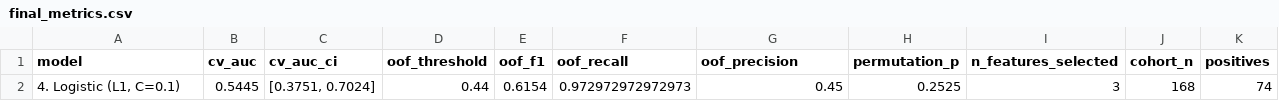
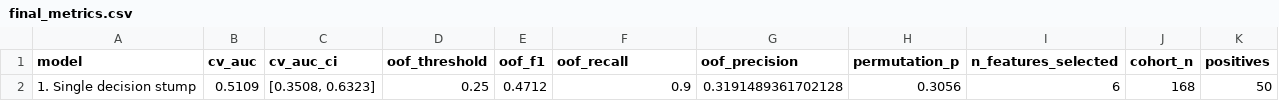
Before and after one commit to dmitriyratu/avepoint-churn-case-study, a CSV file: outputs/reports/final_metrics.csv, drawn as a sheet.

```diff
--- a/outputs/reports/final_metrics.csv
+++ b/outputs/reports/final_metrics.csv
@@ -1,2 +1,2 @@
 model,cv_auc,cv_auc_ci,oof_threshold,oof_f1,oof_recall,oof_precision,permutation_p,n_features_selected,cohort_n,positives
-"4. Logistic (L1, C=0.1)",0.5445,"[0.3751, 0.7024]",0.44,0.6154,0.972972972972973,0.45,0.2525,3,168,74
+1. Single decision stump,0.5109,"[0.3508, 0.6323]",0.25,0.4712,0.9,0.3191489361702128,0.3056,6,168,50
```
Also changed, not shown: data/processed/features_temporal.csv, outputs/reports/model_ladder.csv, 20 other files.
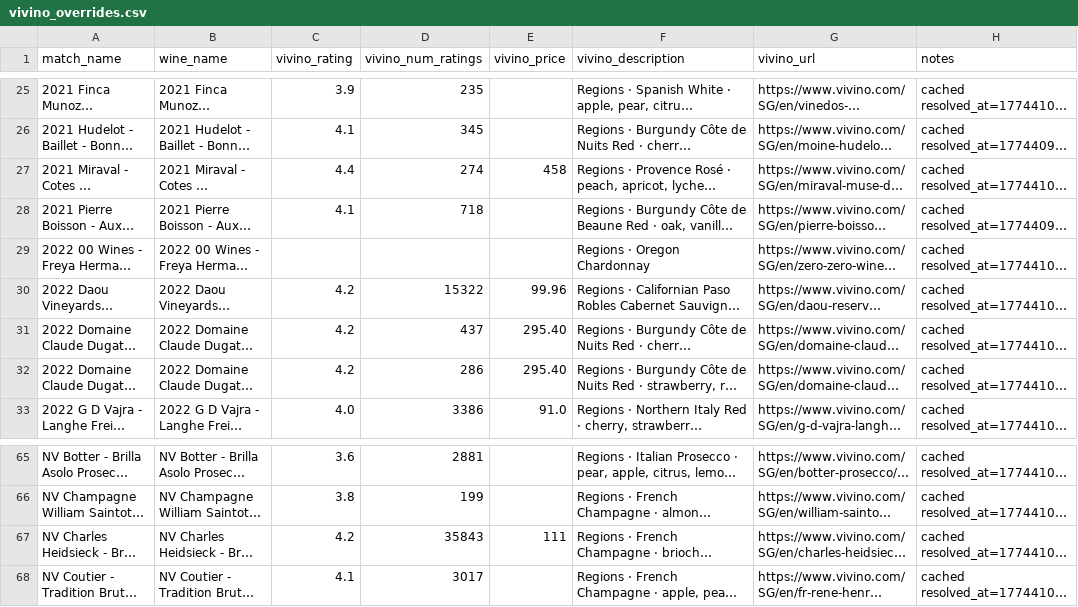
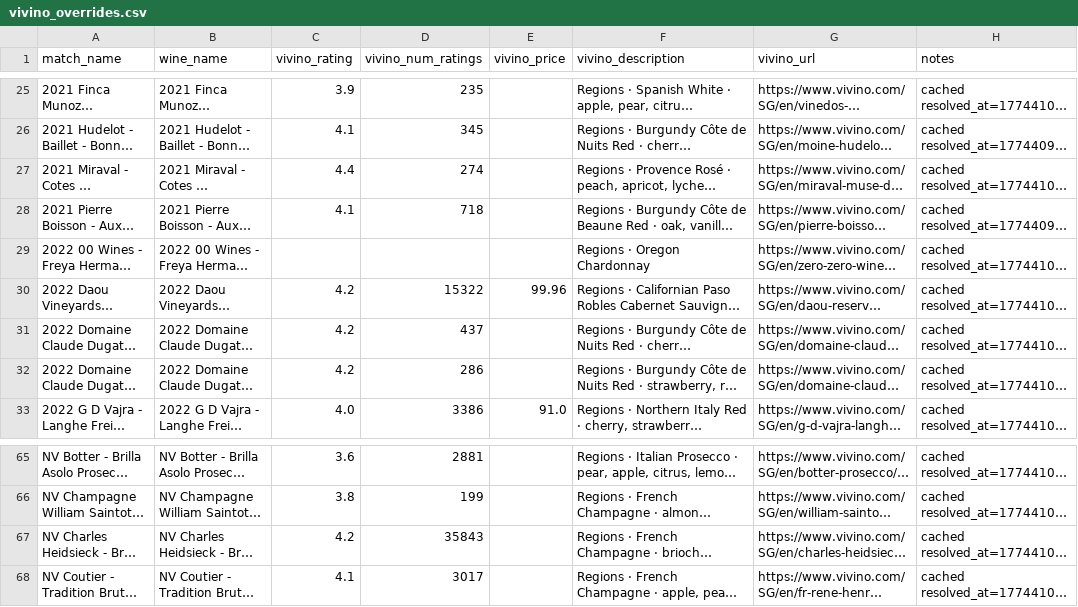
Before and after one commit to haomingkoo/grandcru-value-api, a CSV file: seed/vivino_overrides.csv, drawn as a sheet; only a part is shown, gaps mark what is left out; long unchanged cells end in …; the diff names each change by its address in the sheet, - before the commit and + after, or states it on an @@ line.

```diff
--- a/seed/vivino_overrides.csv
+++ b/seed/vivino_overrides.csv
-E27 (vivino_price): 458
+E27 (vivino_price): (empty)
-E31:E32 (vivino_price): 295.40
+E31:E32 (vivino_price): (empty)
-E67 (vivino_price): 111
+E67 (vivino_price): (empty)
```
Also changed, not shown: seed/comparison_summary.csv, 3 other files.
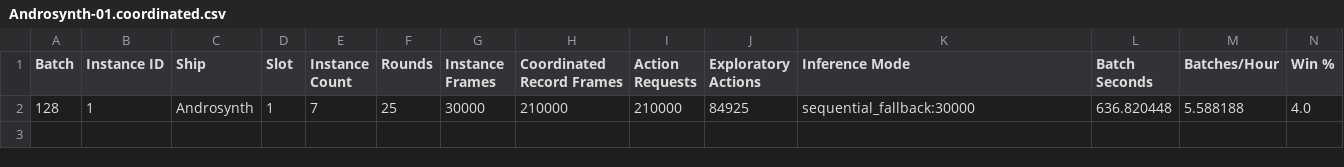
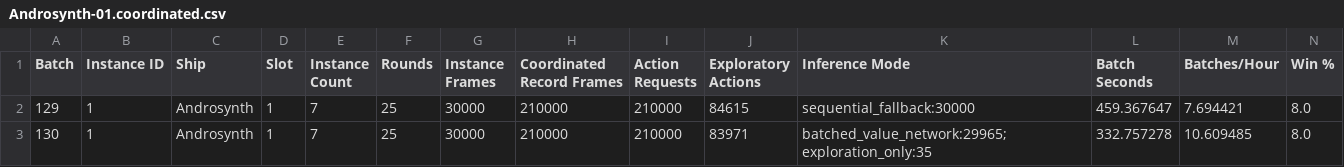
Before and after one commit to Unagiflum/StarAI, a CSV file: Instancetimings/Androsynth-01.coordinated.csv, drawn as a sheet; only a part is shown; removed rows and columns are numbered as before the commit, all else as after; rows hold the shown columns only; the diff names each change by its address in the sheet, - before the commit and + after, or states it on an @@ line.

Commit message:
Added batched GPU inference and gradient descent calls; added timing data csvs

```diff
--- a/Instancetimings/Androsynth-01.coordinated.csv
+++ b/Instancetimings/Androsynth-01.coordinated.csv
-row 2: 128 | 1 | Androsynth | 1 | 7 | 25 | 30000 | 210000 | 210000 | 84925 | sequential_fallback:30000 | 636.820448 | 5.588188 | 4.0
+row 2: 129 | 1 | Androsynth | 1 | 7 | 25 | 30000 | 210000 | 210000 | 84615 | sequential_fallback:30000 | 459.367647 | 7.694421 | 8.0
+row 3: 130 | 1 | Androsynth | 1 | 7 | 25 | 30000 | 210000 | 210000 | 83971 | batched_value_network:29965;exploration_only:35 | 332.757278 | 10.609485 | 8.0
```
Also changed, not shown: Instancetimings/Arilou-01.coordinated.csv, Instancetimings/Chenjesu-01.coordinated.csv, 9 other files.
::::
Task objective: Except for the pictures, give all the material above again verbatim.

Result of this task:
Before and after one commit to dmitriyratu/avepoint-churn-case-study, a CSV file: outputs/reports/final_metrics.csv, drawn as a sheet.

```diff
--- a/outputs/reports/final_metrics.csv
+++ b/outputs/reports/final_metrics.csv
@@ -1,2 +1,2 @@
 model,cv_auc,cv_auc_ci,oof_threshold,oof_f1,oof_recall,oof_precision,permutation_p,n_features_selected,cohort_n,positives
-"4. Logistic (L1, C=0.1)",0.5445,"[0.3751, 0.7024]",0.44,0.6154,0.972972972972973,0.45,0.2525,3,168,74
+1. Single decision stump,0.5109,"[0.3508, 0.6323]",0.25,0.4712,0.9,0.3191489361702128,0.3056,6,168,50
```
Also changed, not shown: data/processed/features_temporal.csv, outputs/reports/model_ladder.csv, 20 other files.
Before and after one commit to haomingkoo/grandcru-value-api, a CSV file: seed/vivino_overrides.csv, drawn as a sheet; only a part is shown, gaps mark what is left out; long unchanged cells end in …; the diff names each change by its address in the sheet, - before the commit and + after, or states it on an @@ line.

```diff
--- a/seed/vivino_overrides.csv
+++ b/seed/vivino_overrides.csv
-E27 (vivino_price): 458
+E27 (vivino_price): (empty)
-E31:E32 (vivino_price): 295.40
+E31:E32 (vivino_price): (empty)
-E67 (vivino_price): 111
+E67 (vivino_price): (empty)
```
Also changed, not shown: seed/comparison_summary.csv, 3 other files.
Before and after one commit to Unagiflum/StarAI, a CSV file: Instancetimings/Androsynth-01.coordinated.csv, drawn as a sheet; only a part is shown; removed rows and columns are numbered as before the commit, all else as after; rows hold the shown columns only; the diff names each change by its address in the sheet, - before the commit and + after, or states it on an @@ line.

Commit message:
Added batched GPU inference and gradient descent calls; added timing data csvs

```diff
--- a/Instancetimings/Androsynth-01.coordinated.csv
+++ b/Instancetimings/Androsynth-01.coordinated.csv
-row 2: 128 | 1 | Androsynth | 1 | 7 | 25 | 30000 | 210000 | 210000 | 84925 | sequential_fallback:30000 | 636.820448 | 5.588188 | 4.0
+row 2: 129 | 1 | Androsynth | 1 | 7 | 25 | 30000 | 210000 | 210000 | 84615 | sequential_fallback:30000 | 459.367647 | 7.694421 | 8.0
+row 3: 130 | 1 | Androsynth | 1 | 7 | 25 | 30000 | 210000 | 210000 | 83971 | batched_value_network:29965;exploration_only:35 | 332.757278 | 10.609485 | 8.0
```
Also changed, not shown: Instancetimings/Arilou-01.coordinated.csv, Instancetimings/Chenjesu-01.coordinated.csv, 9 other files.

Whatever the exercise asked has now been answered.